▶ _THE INPUT_

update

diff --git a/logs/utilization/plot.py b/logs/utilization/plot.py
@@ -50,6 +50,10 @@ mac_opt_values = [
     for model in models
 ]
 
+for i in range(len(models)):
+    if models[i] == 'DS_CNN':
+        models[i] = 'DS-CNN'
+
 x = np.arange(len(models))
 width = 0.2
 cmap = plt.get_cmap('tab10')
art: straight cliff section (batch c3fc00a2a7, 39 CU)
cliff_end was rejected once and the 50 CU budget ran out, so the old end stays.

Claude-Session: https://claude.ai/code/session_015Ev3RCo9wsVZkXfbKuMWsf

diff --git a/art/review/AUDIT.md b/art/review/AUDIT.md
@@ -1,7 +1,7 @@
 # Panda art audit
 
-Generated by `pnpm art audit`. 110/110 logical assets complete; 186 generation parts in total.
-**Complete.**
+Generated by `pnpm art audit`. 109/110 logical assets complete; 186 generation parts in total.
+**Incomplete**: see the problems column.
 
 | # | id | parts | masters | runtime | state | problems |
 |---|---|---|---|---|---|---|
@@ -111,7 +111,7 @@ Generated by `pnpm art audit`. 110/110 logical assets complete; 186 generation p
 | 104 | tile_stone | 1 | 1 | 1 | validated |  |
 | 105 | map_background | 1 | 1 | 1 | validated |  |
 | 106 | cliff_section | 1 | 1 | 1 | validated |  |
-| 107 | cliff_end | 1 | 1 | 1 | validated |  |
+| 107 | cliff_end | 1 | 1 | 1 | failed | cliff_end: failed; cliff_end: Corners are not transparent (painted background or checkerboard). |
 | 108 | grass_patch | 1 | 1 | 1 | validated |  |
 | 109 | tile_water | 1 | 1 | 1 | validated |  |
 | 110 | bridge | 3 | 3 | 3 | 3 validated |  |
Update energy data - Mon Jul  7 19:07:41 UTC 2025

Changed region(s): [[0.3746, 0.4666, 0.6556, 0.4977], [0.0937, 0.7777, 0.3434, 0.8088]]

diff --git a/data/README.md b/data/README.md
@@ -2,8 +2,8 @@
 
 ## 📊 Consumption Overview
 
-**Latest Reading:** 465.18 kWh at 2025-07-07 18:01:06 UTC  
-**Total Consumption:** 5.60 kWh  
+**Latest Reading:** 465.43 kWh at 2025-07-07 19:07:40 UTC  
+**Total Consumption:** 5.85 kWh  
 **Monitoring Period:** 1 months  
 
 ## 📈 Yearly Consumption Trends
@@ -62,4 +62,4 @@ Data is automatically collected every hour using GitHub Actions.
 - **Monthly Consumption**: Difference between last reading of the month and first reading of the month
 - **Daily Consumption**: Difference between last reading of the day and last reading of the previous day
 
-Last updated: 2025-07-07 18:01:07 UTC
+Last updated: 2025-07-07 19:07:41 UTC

▶ _TASK INSTRUCTIONS_
Using the material above, gather every line that includes "Consumption".

▶ _EXERCISE SOLUTION_
 ## 📊 Consumption Overview
-**Total Consumption:** 5.60 kWh  
+**Total Consumption:** 5.85 kWh  
 ## 📈 Yearly Consumption Trends
 - **Monthly Consumption**: Difference between last reading of the month and first reading of the month
 - **Daily Consumption**: Difference between last reading of the day and last reading of the previous day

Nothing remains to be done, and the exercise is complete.